There’s a huge amount of moral thought and questions in this book and it’s always constantly challenged. Michael is on a quest to bring down god – but he cannot give into his hate and must hold on to his love if he doesn’t want to devolve into a demon – or go off the rails entirely, yet at the same time his hate can be an asset and a strength on several occasions and hatred even allows his happy ending to this book. Top this off with the question of doing the right thing – which involves self-sacrifice and looking at the big picture of individuals in stark contrast to the way god looks at things – and all of that comes together into a wonderful, complex and very thought provoking way. Nothing is simple and many things have multiple angles from which to view them

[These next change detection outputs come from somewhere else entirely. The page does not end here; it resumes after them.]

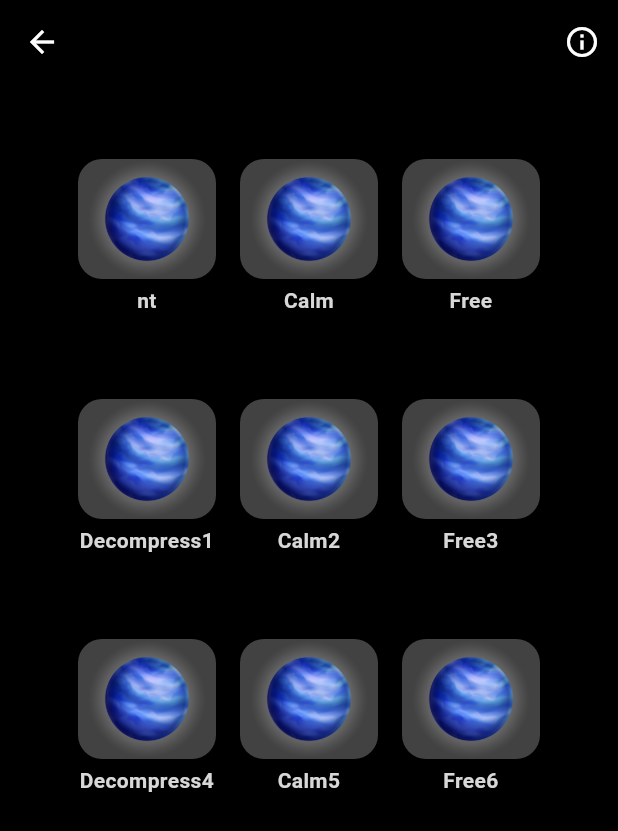
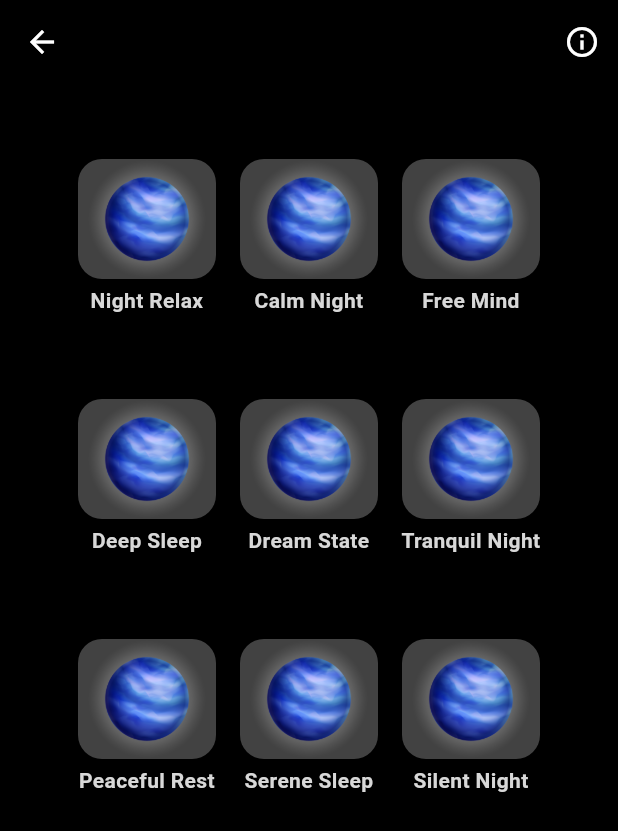
Before and after one commit to nayan1306/aarav, a Flutter app: the NightTimePage screen opened directly, on a phone screen of 412 x 824 dp. Shown: the top 831 px of the screen. Run offline on Flutter 3.47's test engine with Material 3 defaults, Android fonts, the phone set to English and light mode, and no system bars; our stand-ins replace audioplayers, hive, hive_flutter, image_picker, salomon_bottom_bar, table_calendar and 1 more; missing offline and left inert: flutter_sound_record; accounts and stored records are empty.

Commit message:
added duratioins as a parameter in nighttime page page

```diff
--- a/lib/Pages/breathing/breathingpages/nighttimepage.dart
+++ b/lib/Pages/breathing/breathingpages/nighttimepage.dart
@@ -6,21 +6,56 @@ class NightTimePage extends StatefulWidget {
   const NightTimePage({super.key});
 
   @override
-  State<NightTimePage> createState() => _CalmPageState();
+  State<NightTimePage> createState() => _NightTimePageState();
 }
 
-class _CalmPageState extends State<NightTimePage> {
-  // TODO: Change the title and  image Link
+class _NightTimePageState extends State<NightTimePage> {
   final List<Map<String, dynamic>> breathingExercises = [
-    {"title": "nt", "image": "assets/images/sphere.png"},
-    {"title": "Calm", "image": "assets/images/sphere.png"},
-    {"title": "Free", "image": "assets/images/sphere.png"},
-    {"title": "Decompress1", "image": "assets/images/sphere.png"},
-    {"title": "Calm2", "image": "assets/images/sphere.png"},
-    {"title": "Free3", "image": "assets/images/sphere.png"},
-    {"title": "Decompress4", "image": "assets/images/sphere.png"},
-    {"title": "Calm5", "image": "assets/images/sphere.png"},
-    {"title": "Free6", "image": "assets/images/sphere.png"},
+    {
+      "title": "Night Relax",
+      "image": "assets/images/sphere.png",
+      "durations": [4, 2, 4, 2],
+    },
+    {
+      "title": "Calm Night",
+      "image": "assets/images/sphere.png",
+      "durations": [5, 3, 5, 3],
+    },
+    {
+      "title": "Free Mind",
+      "image": "assets/images/sphere.png",
+      "durations": [6, 4, 6, 4],
+    },
+    {
+      "title": "Deep Sleep",
+      "image": "assets/images/sphere.png",
+      "durations": [4, 2, 4, 2],
+    },
+    {
+      "title": "Dream State",
+      "image": "assets/images/sphere.png",
+      "durations": [5, 3, 5, 3],
+    },
+    {
+      "title": "Tranquil Night",
+      "image": "assets/images/sphere.png",
+      "durations": [6, 4, 6, 4],
+    },
+    {
+      "title": "Peaceful Rest",
+      "image": "assets/images/sphere.png",
+      "durations": [4, 2, 4, 2],
+    },
+    {
+      "title": "Serene Sleep",
+      "image": "assets/images/sphere.png",
+      "durations": [5, 3, 5, 3],
+    },
+    {
+      "title": "Silent Night",
+      "image": "assets/images/sphere.png",
+      "durations": [6, 4, 6, 4],
+    },
   ];
 
   Widget _buildBreathingTileRow(List<Map<String, dynamic>> items) {
@@ -34,14 +69,14 @@ class _CalmPageState extends State<NightTimePage> {
                 assetImagePath: exercise["image"],
                 title: exercise["title"],
                 onTap: () {
-                  print("Tapped: ${exercise["title"]}"); // Debug log
+                  print("Tapped: ${exercise["title"]}");
                   Navigator.of(context).push(
                     MaterialPageRoute(
                       builder:
                           (context) => BreathingLandingPage(
                             assetImagePath: exercise["image"],
                             title: exercise["title"],
-                            durations: [2, 1, 2, 1],
+                            durations: exercise["durations"],
                           ),
                     ),
                   );
```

By reading this, there’s probably a sense that this book will give you a grand headache and be horrendously ponderous – but it’s neither. Because while there’s certainly a lot of food for thought here, it is never overwhelming at the time, it’s carried through the whole book with everything coming together rather than brief moments of complexity. The story also continues to move, all of this information and thought is brought while actively doing something or pursuing something – it isn’t naval gazing or info dumping and the story keeps moving forwards without being bogged down or lost – it comes together excellently.
I really wish I could say more, but cannot without spoiling it. It’s one of those books where I want to find people who have read it and sit down and talk about it, chewing out the mind sets the possibilities and the philosophies presented and contrasted – because it’s fascinating and it begs to be dissected and discussed and debated and thought about and discussed some more.
We have an excellent female character with Mary, though I do wish she didn’t take the romantic track she did making her character very very very male orientated. Clytemnestra isn’t very present but where she is she is beyond capable and even Charlotte surprised me in the end, having a strength, wisdom and agency beyond what I expected; though this is still very much Michael’s story.
Zoroaster is a POC, as he should be (though his dates are a little shaky) as is Marlowe, the Perceptionist’s servant and guard (a very minor role). Mary and Judas are not, or do not seem to be, however, Mary has long red hair (which could be drawn from Renaissance art – since that was part of the arists depicting her, inaccurately, as a penitent prostitute. Or maybe she really did have red hair, though I think it unlikely). We do not have any GBLT characters.
The first book started well and this one has built upon it to go even better. It’s complex, involved, thought provoking and fascinating – it’s deeply compelling, has a strong story and will be long remembered. I have high expectations for book 3